Students can download the open-source software-such as "R," which performs many of the functions of the popular statistics program SPSS-off of the Internet for free. Another free program, "Mx," can be used in place of commercially available structural equation modeling software.

In addition to being free, these programs can create charts and graphs to students' exact specifications, says Ken Kelley, a fifth-year quantitative psychology graduate student at the University of Notre Dame. However, R lacks SPSS's automatic data cleaning function-which, for example, flags results outside of a given range.

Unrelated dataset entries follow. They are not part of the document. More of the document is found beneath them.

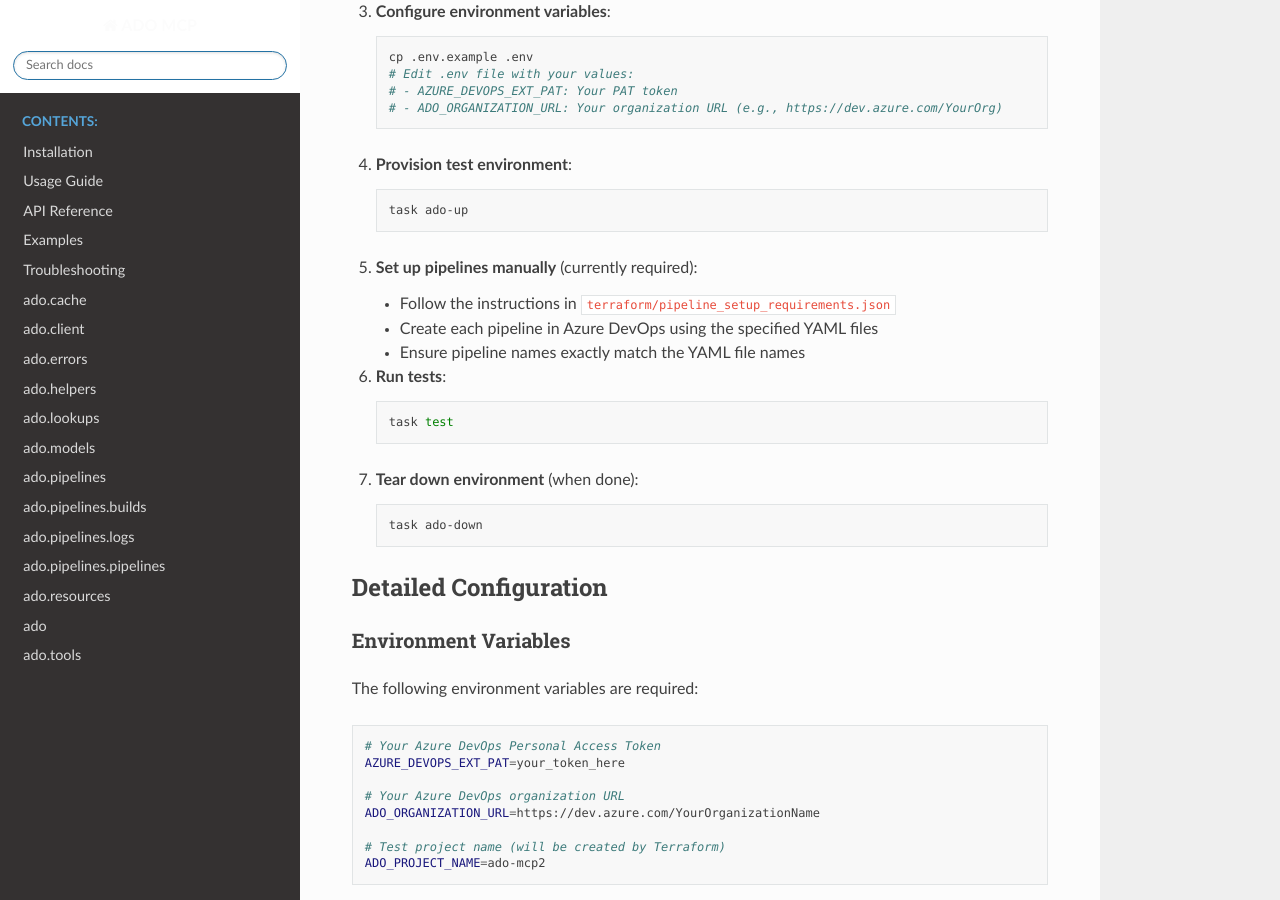
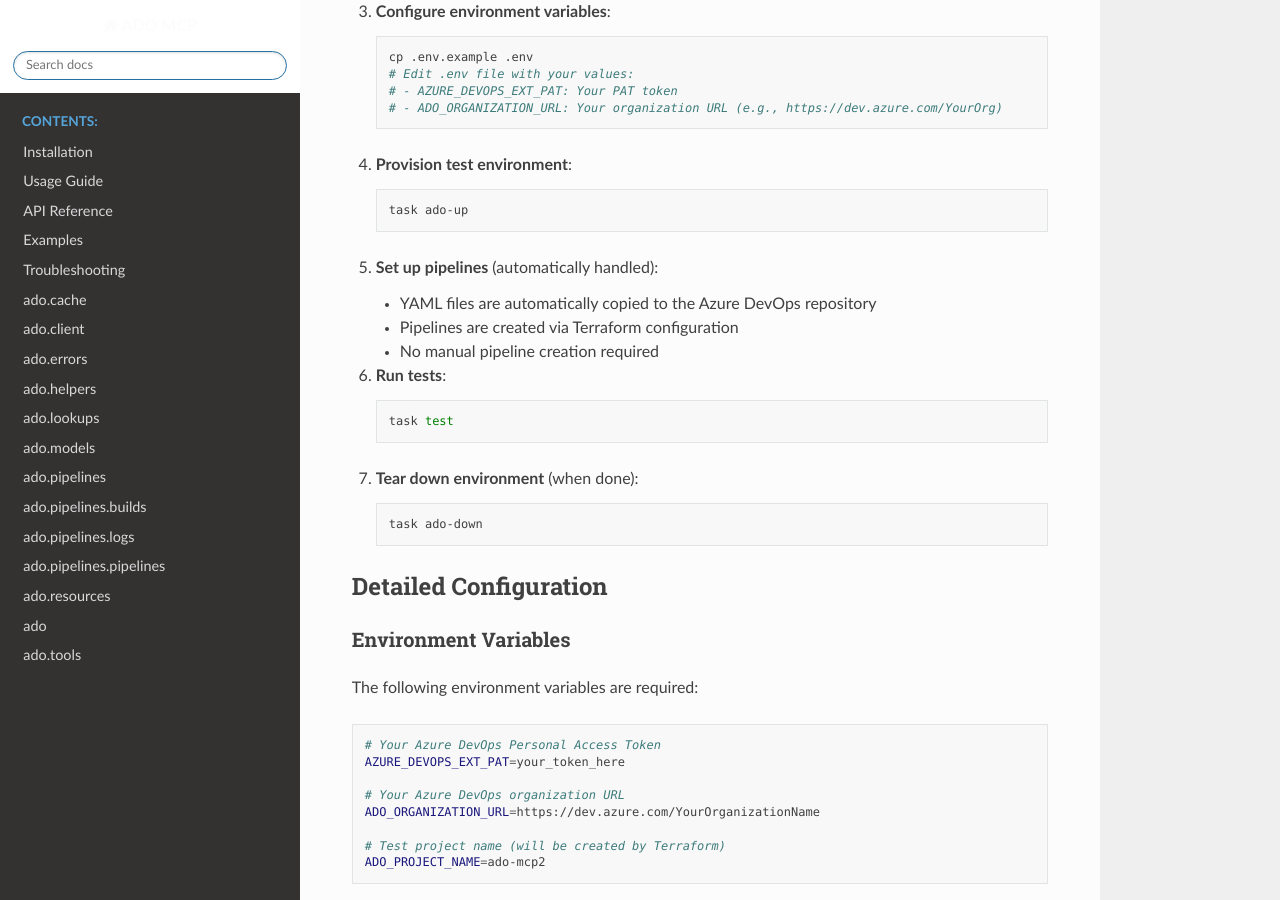
Before and after one commit to raboley/ado-mcp, a Sphinx documentation site: the page built from docs/TESTING_SETUP.md, in a window 1280 px wide and 900 px high, scrolled down 955 px. Built offline with Sphinx 7.4.7 and the Read the Docs theme 3.1.0, drawn with Linux system fonts in a browser that asks for light colours; some of the changed text lies outside the part shown.

````diff
--- a/docs/TESTING_SETUP.md
+++ b/docs/TESTING_SETUP.md
@@ -44,10 +44,10 @@
    task ado-up
    ```
 
-5. **Set up pipelines manually** (currently required):
-   - Follow the instructions in `terraform/pipeline_setup_requirements.json`
-   - Create each pipeline in Azure DevOps using the specified YAML files
-   - Ensure pipeline names exactly match the YAML file names
+5. **Set up pipelines** (automatically handled):
+   - YAML files are automatically copied to the Azure DevOps repository
+   - Pipelines are created via Terraform configuration
+   - No manual pipeline creation required
 
 6. **Run tests**:
    ```bash
@@ -179,6 +179,13 @@
 task test-sequential
 ```
 
+### Tests with Extended Timeout
+The test suite includes a 300-second timeout per test to handle long-running operations:
+```bash
+# Default test run includes timeout
+task test
+```
+
 ### Single Test
 ```bash
 task test-single TEST_NAME=tests/test_example.py::test_function_name
````
Also changed, not shown: docs/CONTRIBUTOR_SETUP.md (+2 -1 lines).
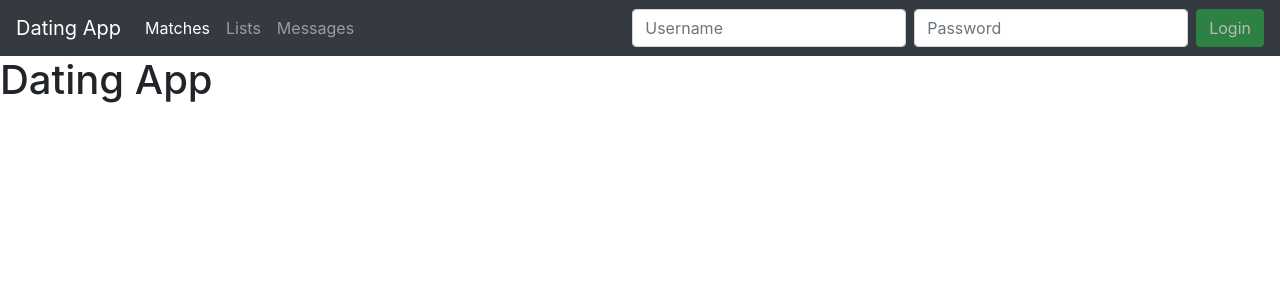
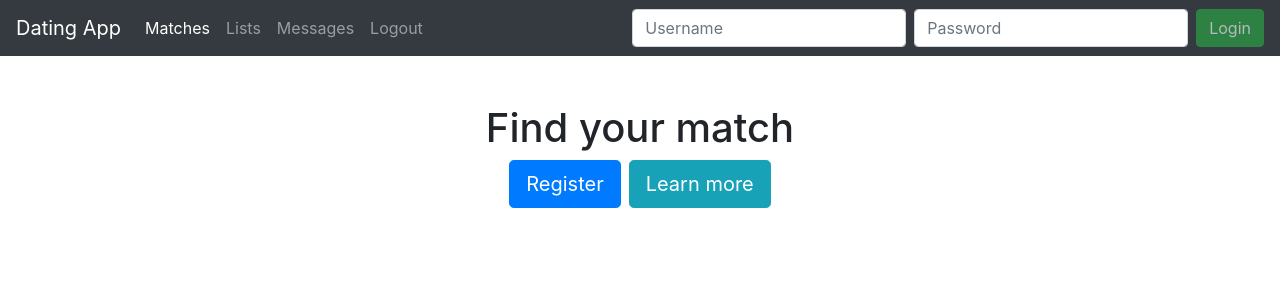
Before and after one commit to OleksandrTymoshchuk/DatingApp.SPA, an Angular app: page / in a window 1280 px wide. Shown: the top 300 px of the page. Built offline with nearby package versions, Linux system fonts and the light colour scheme; no server answers.

Commit message:
Added register form

```diff
--- a/src/app/app.component.html
+++ b/src/app/app.component.html
@@ -1,8 +1,3 @@
 <app-nav></app-nav>
-
-<div>
-  <h1>
-    Dating App
-  </h1>
-  <app-value></app-value>
-</div>
+<app-value></app-value>
+<app-home></app-home>
--- a/src/app/app.module.ts
+++ b/src/app/app.module.ts
@@ -8,12 +8,16 @@
 import { AppComponent } from './app.component';
 import { ValueComponent } from './value/value.component';
 import { NavComponent } from './nav/nav.component';
+import { HomeComponent } from './home/home.component';
+import { RegisterComponent } from './register/register.component';
 
 @NgModule({
    declarations: [
       AppComponent,
       ValueComponent,
-      NavComponent
+      NavComponent,
+      HomeComponent,
+      RegisterComponent
    ],
    imports: [
       BrowserModule,
--- /dev/null
+++ b/src/app/home/home.component.html
@@ -0,0 +1,17 @@
+<div class="container mt-5">
+  <div *ngIf="!registerMode" style="text-align: center">
+    <h1>Find your match</h1>
+    <div>
+      <button class="btn btn-primary btn-lg mr-2" (click)="registerToogle()">Register</button>
+      <button class="btn btn-info btn-lg">Learn more</button>
+    </div>
+  </div>
+
+  <div *ngIf="registerMode" class="container">
+    <div class="row justify-content-center">
+      <div class="col-4">
+        <app-register></app-register>
+      </div>
+    </div>
+  </div>
+</div>
--- /dev/null
+++ b/src/app/home/home.component.ts
@@ -0,0 +1,19 @@
+import { Component, OnInit } from '@angular/core';
+
+@Component({
+  selector: 'app-home',
+  templateUrl: './home.component.html',
+  styleUrls: ['./home.component.css']
+})
+export class HomeComponent implements OnInit {
+  registerMode = false;
+  constructor() { }
+
+  ngOnInit() {
+  }
+
+  registerToogle() {
+    this.registerMode = !this.registerMode;
+  }
+
+}
--- /dev/null
+++ b/src/app/models/User.ts
@@ -0,0 +1,4 @@
+export class User {
+    username: string;
+    password: string;
+}
--- a/src/app/nav/nav.component.html
+++ b/src/app/nav/nav.component.html
@@ -11,6 +11,9 @@
       <li class="nav-item">
         <a class="nav-link" href="#">Messages</a>
       </li>
+      <li class="nav-item">
+          <a class="nav-link" (click)="logOut()" href="#">Logout</a>
+        </li>
     </ul>
 
     <div *ngIf="loggedIn()" class="dropdown">
--- /dev/null
+++ b/src/app/register/register.component.html
@@ -0,0 +1,17 @@
+<form #registerForm="ngForm" (ngSubmit)="register()">
+  <h2 class="text-center text-primary">Sign Up</h2>
+  <hr>
+
+  <div class="form-group">
+    <input type="text" class="form-control" required name="username" [(ngModel)]="model.username" placeholder="Username">
+  </div>
+
+  <div class="form-group">
+      <input type="text" class="form-control" required name="password" [(ngModel)]="model.password" placeholder="Password">
+  </div>
+
+    <div class="form-group text-center">
+        <button class="btn btn-success" type="submit">Register</button>
+        <button class="btn btn-default" type="button" (click)="cancel()">Cancel</button>
+    </div>
+</form>
--- /dev/null
+++ b/src/app/register/register.component.ts
@@ -0,0 +1,25 @@
+import { User } from './../models/User';
+import { Component, OnInit } from '@angular/core';
+
+@Component({
+  selector: 'app-register',
+  templateUrl: './register.component.html',
+  styleUrls: ['./register.component.css']
+})
+export class RegisterComponent implements OnInit {
+  model: User = new User();
+
+  constructor() { }
+
+  ngOnInit() {
+  }
+
+  register() {
+    console.log(this.model);
+  }
+
+  cancel() {
+    console.log('canceled');
+  }
+
+}
```
Also changed, not shown: src/app/home/home.component.css (added), src/app/register/register.component.css (added), 2 other files (tests, documents, lock files or other folders).
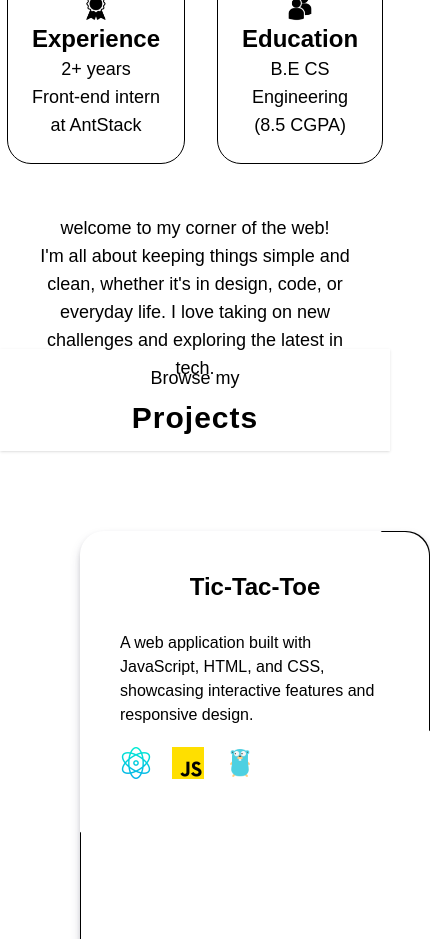
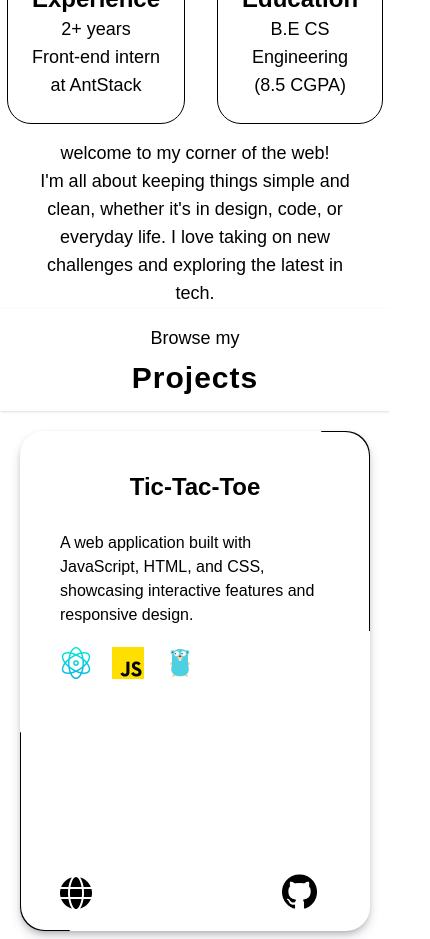
Before and after one commit to smashbrick/portfolio, a React (Vite) app: page / in a window 390 px wide. Shown: the part 3260-4199 px from the top of the page, 430 px wide, since content can reach past the window. Built offline with nearby package versions, Linux system fonts and the light colour scheme.

Commit message:
Padding issue fixed along with responsiveness

```diff
--- a/src/components/About.jsx
+++ b/src/components/About.jsx
@@ -41,7 +41,7 @@ function About() {
 							</p>
 						</div>
 					</div>
-					<p className="text-center mt-[50px] text-lg mb-[50px]">
+					<p className="text-center mt-[15px] mb-[15px] sm:mt-[50px] text-lg sm:mb-[50px]">
 						welcome to my corner of the web! <br /> I&apos;m all about keeping
 						things simple and clean, whether it&apos;s in design, code, or
 						everyday life. I love taking on new challenges and exploring the
--- a/src/components/Projects.jsx
+++ b/src/components/Projects.jsx
@@ -34,8 +34,8 @@ const projects = [
 function Projects() {
 	return (
 		<Section sectionText="Browse my" sectionTitle="Projects" id="projects">
-			<div className="flex flex-col lg:h-[88vh] justify-between p-10">
-				<div className="h-auto p-10 block lg:flex justify-around items-center gap-10">
+			<div className="flex flex-col lg:h-[88vh] justify-between sm:p-10 p-5">
+				<div className="h-auto  block lg:flex justify-around items-center gap-10">
 					{projects.map((project, index) => (
 						<Card key={index}>
 							<h3 className="text-2xl font-semibold text-center">
--- a/src/components/Skills.jsx
+++ b/src/components/Skills.jsx
@@ -16,7 +16,7 @@ const skills = {
 function Skills() {
 	return (
 		<Section sectionText="Explore my" sectionTitle="Skills" id="skills">
-			<div className=" lg:h-[88vh] h-auto p-10 block lg:flex justify-around items-center">
+			<div className=" lg:h-[88vh] h-auto sm:p-10 p-5 block lg:flex justify-around items-center">
 				{/* Card goes here */}
 				<Card>
 					<h3 className="text-2xl font-semibold text-center">Front-end</h3>
```
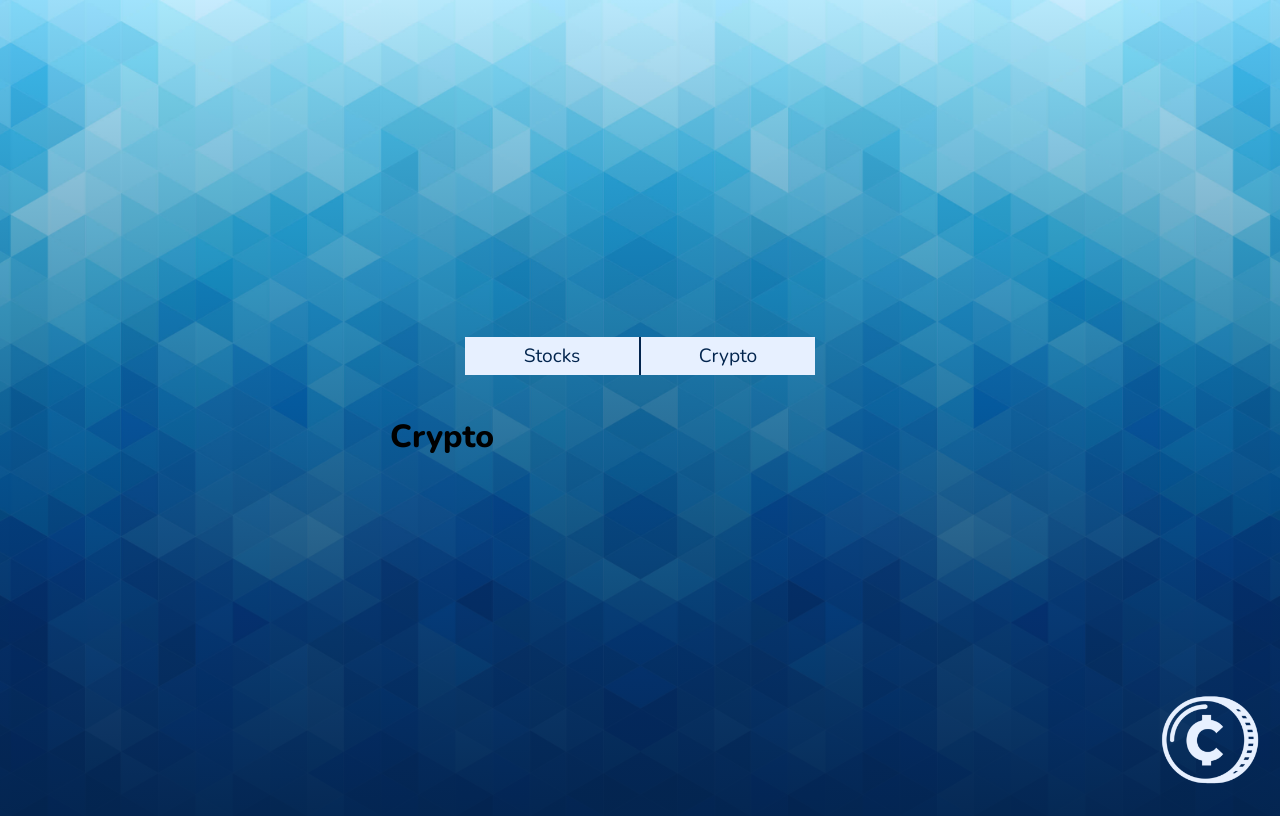
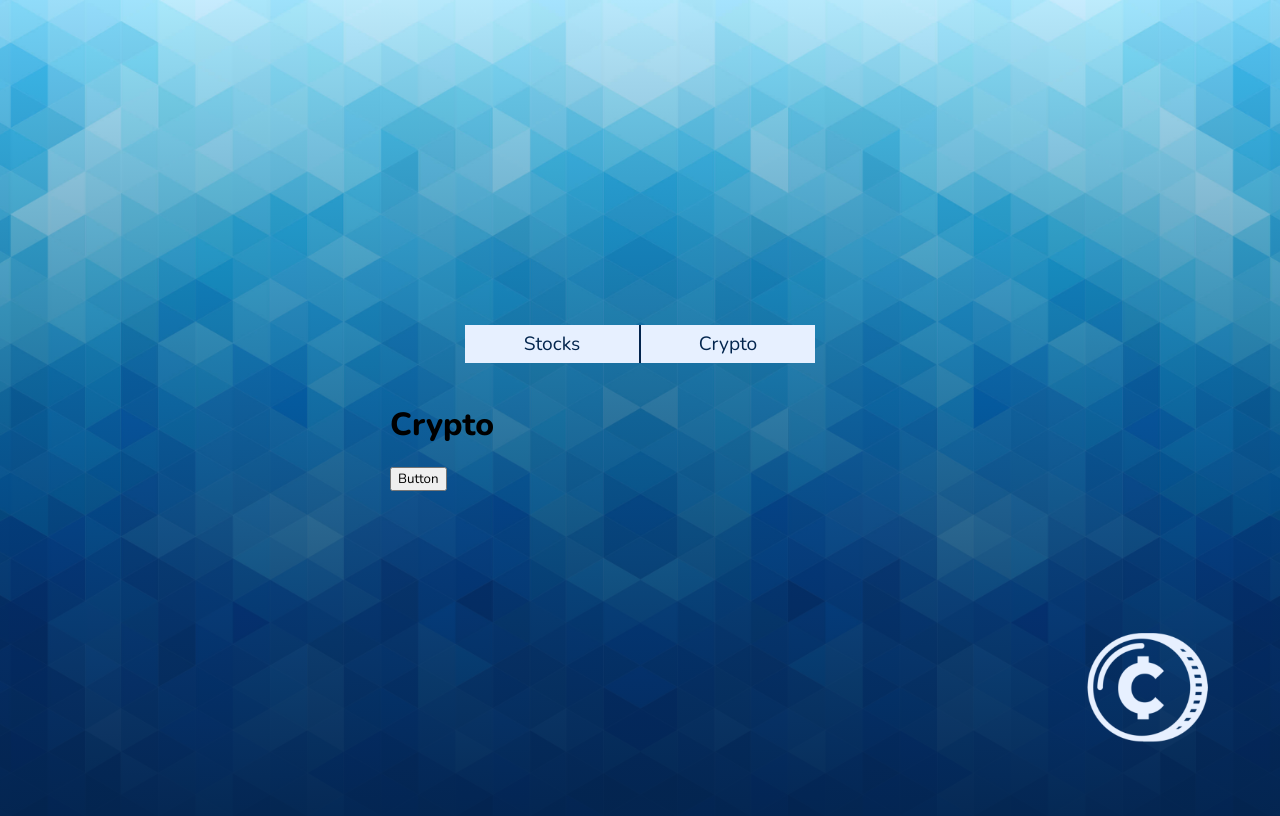
Before and after one commit to salamhis2019/vue-stock-api, a Vue app: page / in a window 1280 px wide. Both pictures are taken after a click on the button "Crypto". Built offline with nearby package versions, Linux system fonts and the light colour scheme.

Commit message:
loading needs to be fixed after second search. Crypto async fetch function created.

```diff
--- a/src/App.vue
+++ b/src/App.vue
@@ -89,8 +89,8 @@ export default {
 
   .stocks-logo, .crypto-logo {
     position: absolute;
-    width: 100px;
-    bottom: 10px;
-    right: 20px;
+    width: 125px;
+    bottom: 50px;
+    right: 70px;
   }
 </style>
--- a/src/components/Crypto-section.vue
+++ b/src/components/Crypto-section.vue
@@ -1,9 +1,19 @@
 <template>
   <h1>Crypto</h1>
+  <button @click="fetchCrypto">Button</button>
 </template>
 
 <script>
+const APIKEY = 'LTSY55G9R1CJFQ11'
+
 export default {
-  name: 'CryptoSection'
+  name: 'CryptoSection',
+  methods: {
+    async fetchCrypto() {
+      this.isLoading = true
+      const data = await fetch(`https://www.alphavantage.co/query?function=CURRENCY_EXCHANGE_RATE&from_currency=BTC&to_currency=USD&apikey=${APIKEY}`).then(res => res.json())
+      console.log(data)
+    }
+  }
 }
 </script>
--- a/src/components/Stock-section.vue
+++ b/src/components/Stock-section.vue
@@ -85,6 +85,7 @@ export default {
         .catch((err) =>  this.errorMessage(err))
     },
     getData(data) {
+      this.loadInfoContainer = true
       // CLEAR INPUT FIELD
       this.symbol = ""
 
```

A nonprofit foundation funds R's development, and psychologist Michael C. Neale, PhD, a professor of psychiatry and human genetics at Virginia Commonwealth University, wrote Mx with the support of a grant that stipulated that the software not be sold. As a result, anyone can download and view both R's and Mx's code, and add to it-either on their own computers or on the programs' online databases.

Because an international community of researchers continually reviews and updates both Mx and R, the programs incorporate cutting-edge statistical methods before similar commercial software does, says Kelley, who uses both programs in his own research.

But while commercial programs often include easily understandable "point and click" controls, working with R requires some knowledge of computer programming and logic, Kelly notes.

"It's definitely harder to learn R than SPSS, but once you know it you can do so much more," says Kelly.

 The R Web site is The Mx Web site is